YOUR INSTRUCTIONS →
Lines with the word "class" in them are the ones to copy from the records.

------------------------

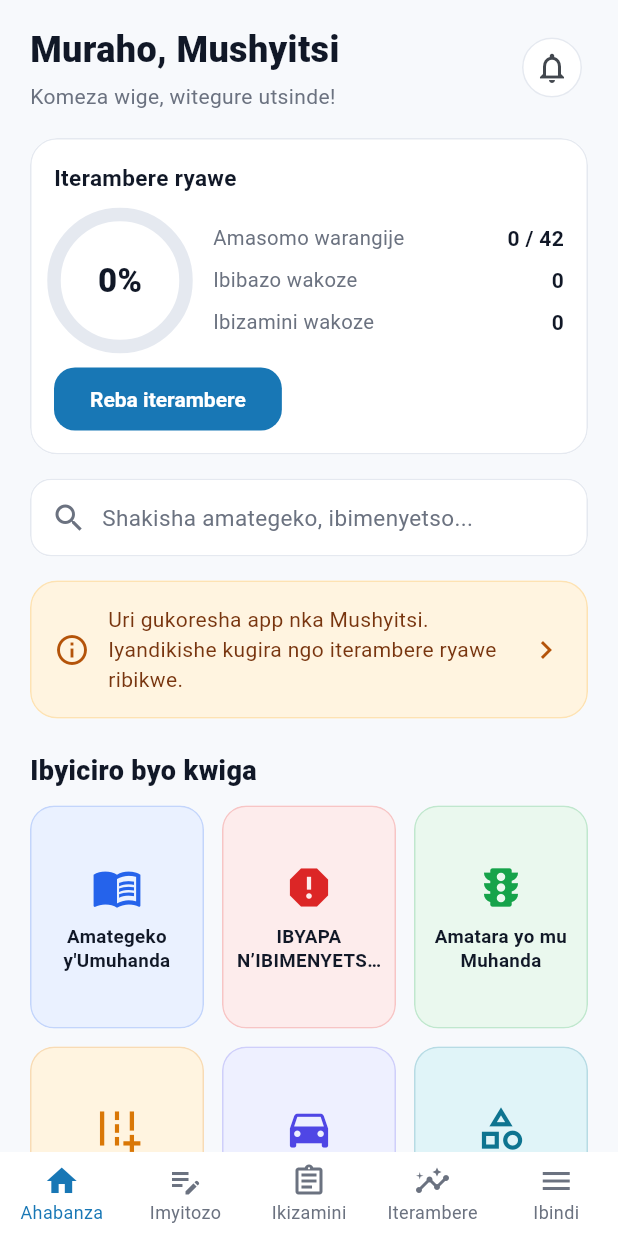
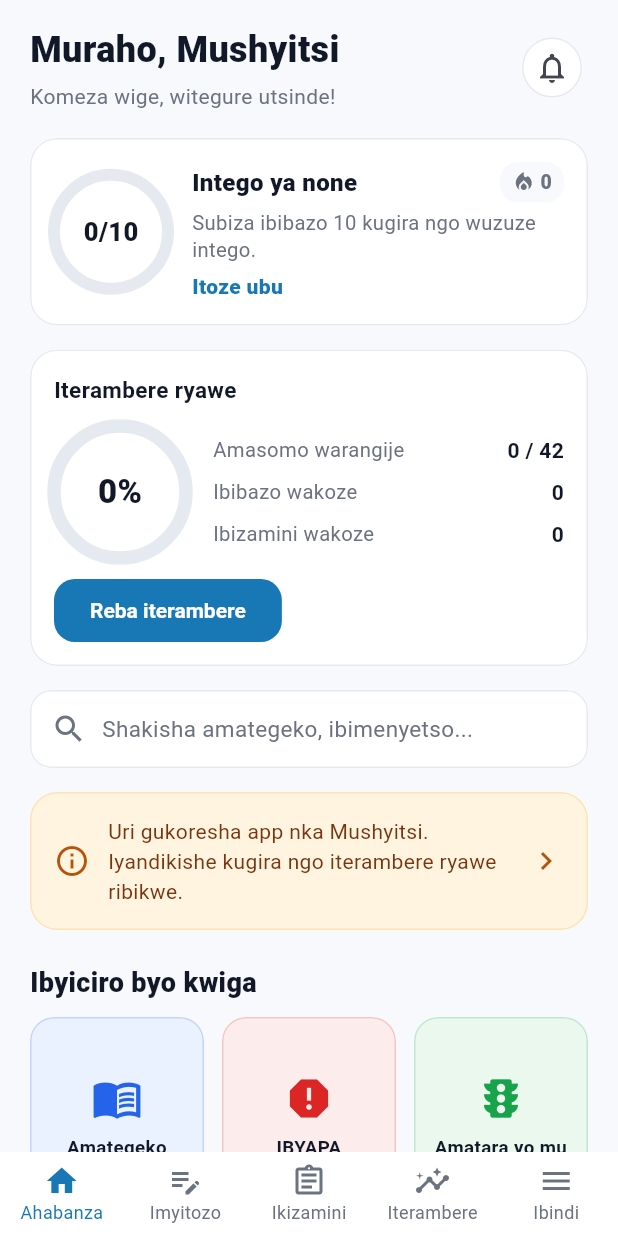
Before and after one commit to YVES10BOBO/tsindaperimis, a Flutter app: the screen it shows after launch, after a tap on "Komeza nka Mushyitsi (utiyandikishije)", on a phone screen of 412 x 824 dp. Run offline on Flutter 3.47's test engine with Material 3 defaults, Android fonts, the phone set to English and light mode, and no system bars; our stand-ins replace just_audio, sqflite, supabase_flutter; accounts and stored records are empty.

Commit message:
feat: daily goal with day streak, practice saved questions

```diff
--- a/lib/screens/exam_screens.dart
+++ b/lib/screens/exam_screens.dart
@@ -379,7 +379,9 @@ class _ExamScreenState extends State<ExamScreen> {
       timeUsed: _limit - _left,
       passScore: ExamConfig.passScore,
     );
-    AppScope.of(context).addExamResult(result);
+    final AppState appState = AppScope.of(context);
+    appState.addExamResult(result);
+    appState.consumeGoalReached();
     Navigator.of(context).pushReplacement(
       MaterialPageRoute<void>(builder: (_) => ExamResultScreen(result: result)),
     );
--- a/lib/screens/home_screen.dart
+++ b/lib/screens/home_screen.dart
@@ -5,6 +5,7 @@ import '../data/content_repository.dart';
 import '../data/models.dart';
 import '../state/app_state.dart';
 import '../widgets/common.dart';
+import '../widgets/daily_goal.dart';
 import 'auth_screen.dart';
 import 'category_screen.dart';
 import 'more_screen.dart';
@@ -55,6 +56,10 @@ class HomeScreen extends StatelessWidget {
             ],
           ),
           SizedBox(height: 18),
+
+          // ---------- Daily goal ----------
+          DailyGoalCard(onPractice: () => onOpenTab(1)),
+          SizedBox(height: 16),
 
           // ---------- Progress ----------
           AppCard(
--- a/lib/screens/practice_screens.dart
+++ b/lib/screens/practice_screens.dart
@@ -8,6 +8,7 @@ import '../state/app_state.dart';
 import '../widgets/audio_button.dart';
 import '../widgets/celebration.dart';
 import '../widgets/common.dart';
+import '../widgets/daily_goal.dart';
 import '../widgets/question_report.dart';
 import '../widgets/road_sign.dart';
 
@@ -33,6 +34,11 @@ class PracticeHomeScreen extends StatelessWidget {
         if (repo.questionById(id) != null) repo.questionById(id)!,
     ];
 
+    final List<Question> saved = <Question>[
+      for (final String id in state.bookmarkedQuestions)
+        if (repo.questionById(id) != null) repo.questionById(id)!,
+    ];
+
     return SafeArea(
       child: ListView(
         padding: EdgeInsets.fromLTRB(20, 16, 20, 24),
@@ -45,7 +51,9 @@ class PracticeHomeScreen extends StatelessWidget {
             style:
                 TextStyle(color: AppColors.muted, fontSize: 14.5, height: 1.4),
           ),
-          SizedBox(height: 18),
+          SizedBox(height: 16),
+          const DailyGoalCard(),
+          SizedBox(height: 16),
           AppCard(
             color: AppColors.primary,
             borderColor: AppColors.primary,
@@ -131,6 +139,41 @@ class PracticeHomeScreen extends StatelessWidget {
                           style: TextStyle(
                               fontSize: 16, fontWeight: FontWeight.w800)),
                       Text('Ibibazo ${wrong.length} wakoze nabi',
+                          style:
+                              TextStyle(color: AppColors.muted, fontSize: 13)),
+                    ],
+                  ),
+                ),
+                Icon(Icons.chevron_right, color: AppColors.muted),
+              ],
+            ),
+          ),
+          SizedBox(height: 12),
+          AppCard(
+            color: AppColors.warningSoft,
+            borderColor: AppColors.warningBorder,
+            onTap: saved.isEmpty
+                ? () => showComingSoon(context,
+                    'Nta kibazo urabika. Kanda ikimenyetso cyo kubika ku kibazo.')
+                : () => _start(context, 'Ibibazo nabitse', saved),
+            child: Row(
+              children: <Widget>[
+                IconBadge(
+                    icon: Icons.bookmark,
+                    color: Colors.white,
+                    background: AppColors.warning),
+                SizedBox(width: 14),
+                Expanded(
+                  child: Column(
+                    crossAxisAlignment: CrossAxisAlignment.start,
+                    children: <Widget>[
+                      Text('Itoze ibibazo nabitse',
+                          style: TextStyle(
+                              fontSize: 16, fontWeight: FontWeight.w800)),
+                      Text(
+                          saved.isEmpty
+                              ? 'Nta kibazo urabika'
+                              : 'Ibibazo ${saved.length} wabitse',
                           style:
                               TextStyle(color: AppColors.muted, fontSize: 13)),
                     ],
@@ -283,7 +326,11 @@ class _PracticeQuizScreenState extends State<PracticeQuizScreen> {
     if (_selected != null) return;
     final bool ok = i == _q.correctIndex;
     setState(() => _answers[_index] = i);
-    AppScope.of(context).recordAnswer(_q, ok);
+    final AppState state = AppScope.of(context);
+    state.recordAnswer(_q, ok);
+    if (state.consumeGoalReached()) {
+      showGoalReachedMessage(context, state.streak);
+    }
   }
 
   void _next() {
--- a/lib/state/app_state.dart
+++ b/lib/state/app_state.dart
@@ -19,6 +19,7 @@ class AppState extends ChangeNotifier {
     final String? saved = ContentRepository.instance.setting('theme_mode');
     themeMode = ThemeMode.values.firstWhere((ThemeMode m) => m.name == saved,
         orElse: () => ThemeMode.light);
+    _restoreDaily();
   }
 
   /// Ugarura konti yari yinjiye, kugira ngo umukoresha atongera kwinjira
@@ -200,6 +201,9 @@ class AppState extends ChangeNotifier {
     answeredByCategory.clear();
     correctByCategory.clear();
     examResults.clear();
+    _dailyCounts.clear();
+    _metDays.clear();
+    _saveDaily();
     await ContentRepository.instance.clearLocalProgress();
     await ContentRepository.instance.signOutRemote();
     continueAsGuest();
@@ -257,10 +261,103 @@ class AppState extends ChangeNotifier {
     } else {
       wrongQuestions.add(q.id);
     }
+    _bumpDaily();
     if (persist) {
       _persist(ContentRepository.instance.saveQuestionAnswer(q, correct));
+      _saveDaily();
     }
     if (notify) notifyListeners();
+  }
+
+  // ---------- Intego ya buri munsi ----------
+  static const List<int> goalChoices = <int>[5, 10, 20, 30];
+
+  /// Umubare w'ibibazo umukoresha ashaka gukora buri munsi.
+  int dailyGoal = 10;
+  final Map<String, int> _dailyCounts = <String, int>{};
+  final Set<String> _metDays = <String>{};
+  bool _goalJustReached = false;
+
+  String _dayKey(DateTime d) =>
+      '${d.year}-${d.month.toString().padLeft(2, '0')}-${d.day.toString().padLeft(2, '0')}';
+
+  int get answeredToday => _dailyCounts[_dayKey(DateTime.now())] ?? 0;
+  bool get goalReachedToday => answeredToday >= dailyGoal;
+  double get goalProgress =>
+      dailyGoal == 0 ? 0 : (answeredToday / dailyGoal).clamp(0.0, 1.0);
+
+  /// Iminsi ikurikiranye intego yuzuye. Iyo intego y'uyu munsi itaruzura,
+  /// umurongo ukomeza kubarwa kugeza ejo, ntiwangirika kugeza umunsi urangiye.
+  int get streak {
+    final DateTime now = DateTime.now();
+    DateTime day = DateTime(now.year, now.month, now.day);
+    if (!_metDays.contains(_dayKey(day))) {
+      day = DateTime(day.year, day.month, day.day - 1);
+    }
+    int n = 0;
+    while (_metDays.contains(_dayKey(day))) {
+      n++;
+      day = DateTime(day.year, day.month, day.day - 1);
+    }
+    return n;
+  }
+
+  void _bumpDaily() {
+    final String key = _dayKey(DateTime.now());
+    final int count = (_dailyCounts[key] ?? 0) + 1;
+    _dailyCounts[key] = count;
+    if (count >= dailyGoal && _metDays.add(key)) _goalJustReached = true;
+  }
+
+  /// True once, right after the answer that completed today's goal.
+  bool consumeGoalReached() {
+    final bool v = _goalJustReached;
+    _goalJustReached = false;
+    return v;
+  }
+
+  void setDailyGoal(int goal) {
+    dailyGoal = goal;
+    // A lower goal may already be done today; that counts, without a fanfare.
+    if (answeredToday >= goal) _metDays.add(_dayKey(DateTime.now()));
+    unawaited(ContentRepository.instance.saveSetting('daily_goal', '$goal'));
+    _saveDaily();
+    notifyListeners();
+  }
+
+  void _restoreDaily() {
+    final ContentRepository repo = ContentRepository.instance;
+    dailyGoal = int.tryParse(repo.setting('daily_goal') ?? '') ?? 10;
+    for (final String part in (repo.setting('daily_counts') ?? '').split(';')) {
+      final List<String> kv = part.split(':');
+      if (kv.length == 2) {
+        final int? n = int.tryParse(kv[1]);
+        if (n != null) _dailyCounts[kv[0]] = n;
+      }
+    }
+    _metDays.addAll((repo.setting('daily_met') ?? '')
+        .split(',')
+        .where((String s) => s.isNotEmpty));
+  }
+
+  void _saveDaily() {
+    // Keep only the recent days so the saved text stays small.
+    final List<String> days = _dailyCounts.keys.toList()..sort();
+    for (final String d
+        in days.take((days.length - 14).clamp(0, days.length))) {
+      _dailyCounts.remove(d);
+    }
+    final List<String> met = _metDays.toList()..sort();
+    for (final String d in met.take((met.length - 120).clamp(0, met.length))) {
+      _metDays.remove(d);
+    }
+    final ContentRepository repo = ContentRepository.instance;
+    unawaited(repo.saveSetting(
+        'daily_counts',
+        _dailyCounts.entries
+            .map((MapEntry<String, int> e) => '${e.key}:${e.value}')
+            .join(';')));
+    unawaited(repo.saveSetting('daily_met', _metDays.join(',')));
   }
 
   void addExamResult(ExamResult result) {
@@ -272,6 +369,7 @@ class AppState extends ChangeNotifier {
     }
     examResults.insert(0, result);
     _persist(ContentRepository.instance.saveExamResult(result));
+    _saveDaily();
     notifyListeners();
   }
 
--- /dev/null
+++ b/lib/widgets/daily_goal.dart
@@ -0,0 +1,191 @@
+import 'package:flutter/material.dart';
+import 'package:flutter/services.dart';
+
+import '../core/app_colors.dart';
+import '../state/app_state.dart';
+import 'common.dart';
+
+/// "Intego ya none": how many questions were answered today, the day streak,
+/// and a way to change the daily goal. Tap the card to pick another goal.
+class DailyGoalCard extends StatelessWidget {
+  const DailyGoalCard({super.key, this.onPractice});
+
+  /// When given, shows a button that takes the learner to practice.
+  final VoidCallback? onPractice;
+
+  @override
+  Widget build(BuildContext context) {
+    final AppState state = AppScope.of(context);
+    final bool reached = state.goalReachedToday;
+    final int streak = state.streak;
+    final Color accent = reached ? AppColors.success : AppColors.primary;
+    final int left =
+        (state.dailyGoal - state.answeredToday).clamp(0, state.dailyGoal);
+
+    return AppCard(
+      onTap: () => showDailyGoalSheet(context),
+      child: Row(
+        children: <Widget>[
+          ProgressRing(
+            value: state.goalProgress,
+            size: 76,
+            stroke: 8,
+            color: accent,
+            fontSize: 17,
+            label: '${state.answeredToday.clamp(0, 999)}/${state.dailyGoal}',
+          ),
+          const SizedBox(width: 16),
+          Expanded(
+            child: Column(
+              crossAxisAlignment: CrossAxisAlignment.start,
+              children: <Widget>[
+                Row(
+                  children: <Widget>[
+                    Expanded(
+                      child: Text('Intego ya none',
+                          style: TextStyle(
+                              fontSize: 16,
+                              fontWeight: FontWeight.w800,
+                              color: AppColors.text)),
+                    ),
+                    _StreakChip(days: streak),
+                  ],
+                ),
+                const SizedBox(height: 4),
+                Text(
+                  reached
+                      ? 'Intego yuzuye! Komeza ubigenze.'
+                      : 'Subiza ibibazo $left kugira ngo wuzuze intego.',
+                  style: TextStyle(
+                      color: AppColors.muted, fontSize: 13.5, height: 1.35),
+                ),
+                if (onPractice != null && !reached) ...<Widget>[
+                  const SizedBox(height: 6),
+                  GestureDetector(
+                    onTap: onPractice,
+                    child: Text('Itoze ubu',
+                        style: TextStyle(
+                            color: AppColors.primary,
+                            fontWeight: FontWeight.w800,
+                            fontSize: 14)),
+                  ),
+                ],
+              ],
+            ),
+          ),
+        ],
+      ),
+    );
+  }
+}
+
+class _StreakChip extends StatelessWidget {
+  const _StreakChip({required this.days});
+
+  final int days;
+
+  @override
+  Widget build(BuildContext context) {
+    final bool on = days > 0;
+    final Color color = on ? const Color(0xFFEA580C) : AppColors.muted;
+    return Container(
+      padding: const EdgeInsets.symmetric(horizontal: 8, vertical: 4),
+      decoration: BoxDecoration(
+        color:
+            on ? const Color(0xFFEA580C).withAlpha(28) : AppColors.background,
+        borderRadius: BorderRadius.circular(12),
+      ),
+      child: Row(
+        mainAxisSize: MainAxisSize.min,
+        children: <Widget>[
+          Icon(Icons.local_fire_department, size: 16, color: color),
+          const SizedBox(width: 3),
+          Text('$days',
+              style: TextStyle(
+                  color: color, fontWeight: FontWeight.w800, fontSize: 13)),
+        ],
+      ),
+    );
+  }
+}
+
+/// Lets the learner pick the daily goal (5, 10, 20 or 30 questions).
+void showDailyGoalSheet(BuildContext context) {
+  final AppState state = AppScope.of(context);
+  showModalBottomSheet<void>(
+    context: context,
+    showDragHandle: true,
+    backgroundColor: AppColors.surface,
+    builder: (BuildContext ctx) => SafeArea(
+      child: Padding(
+        padding: const EdgeInsets.fromLTRB(20, 0, 20, 20),
+        child: SingleChildScrollView(
+          child: Column(
+            mainAxisSize: MainAxisSize.min,
+            crossAxisAlignment: CrossAxisAlignment.start,
+            children: <Widget>[
+              Text('Intego ya buri munsi',
+                  style: TextStyle(
+                      fontSize: 20,
+                      fontWeight: FontWeight.w800,
+                      color: AppColors.text)),
+              const SizedBox(height: 6),
+              Text(
+                'Hitamo umubare w\'ibibazo ushaka gukora buri munsi. Iminsi ikurikiranye wujuje intego igukura mu murongo.',
+                style: TextStyle(
+                    color: AppColors.muted, fontSize: 14, height: 1.4),
+              ),
+              const SizedBox(height: 16),
+              Wrap(
+                spacing: 10,
+                runSpacing: 10,
+                children: <Widget>[
+                  for (final int g in AppState.goalChoices)
+                    PressScale(
+                      child: ChoiceChip(
+                        label: Text('$g ibibazo'),
+                        selected: state.dailyGoal == g,
+                        onSelected: (_) {
+                          HapticFeedback.selectionClick();
+                          state.setDailyGoal(g);
+                          Navigator.pop(ctx);
+                        },
+                      ),
+                    ),
+                ],
+              ),
+            ],
+          ),
+        ),
+      ),
+    ),
+  );
+}
+
+/// Floating message shown right after the answer that completes today's goal.
+void showGoalReachedMessage(BuildContext context, int streak) {
+  HapticFeedback.heavyImpact();
+  ScaffoldMessenger.of(context)
+    ..hideCurrentSnackBar()
+    ..showSnackBar(
+      SnackBar(
+        backgroundColor: AppColors.success,
+        duration: const Duration(seconds: 4),
+        content: Row(
+          children: <Widget>[
+            const Icon(Icons.emoji_events, color: Colors.white),
+            const SizedBox(width: 10),
+            Expanded(
+              child: Text(
+                streak > 1
+                    ? 'Intego ya none yuzuye! Iminsi $streak ikurikiranye.'
+                    : 'Intego ya none yuzuye! Komeza utyo.',
+                style: const TextStyle(
+                    fontWeight: FontWeight.w700, color: Colors.white),
+              ),
+            ),
+          ],
+        ),
+      ),
+    );
+}
```
Also changed, not shown: 1 other file.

------------------------

RESPONSE →
@@ -379,7 +379,9 @@ class _ExamScreenState extends State<ExamScreen> {
@@ -55,6 +56,10 @@ class HomeScreen extends StatelessWidget {
@@ -33,6 +34,11 @@ class PracticeHomeScreen extends StatelessWidget {
@@ -45,7 +51,9 @@ class PracticeHomeScreen extends StatelessWidget {
@@ -131,6 +139,41 @@ class PracticeHomeScreen extends StatelessWidget {
@@ -283,7 +326,11 @@ class _PracticeQuizScreenState extends State<PracticeQuizScreen> {
@@ -19,6 +19,7 @@ class AppState extends ChangeNotifier {
@@ -200,6 +201,9 @@ class AppState extends ChangeNotifier {
@@ -257,10 +261,103 @@ class AppState extends ChangeNotifier {
@@ -272,6 +369,7 @@ class AppState extends ChangeNotifier {
+class DailyGoalCard extends StatelessWidget {
+class _StreakChip extends StatelessWidget {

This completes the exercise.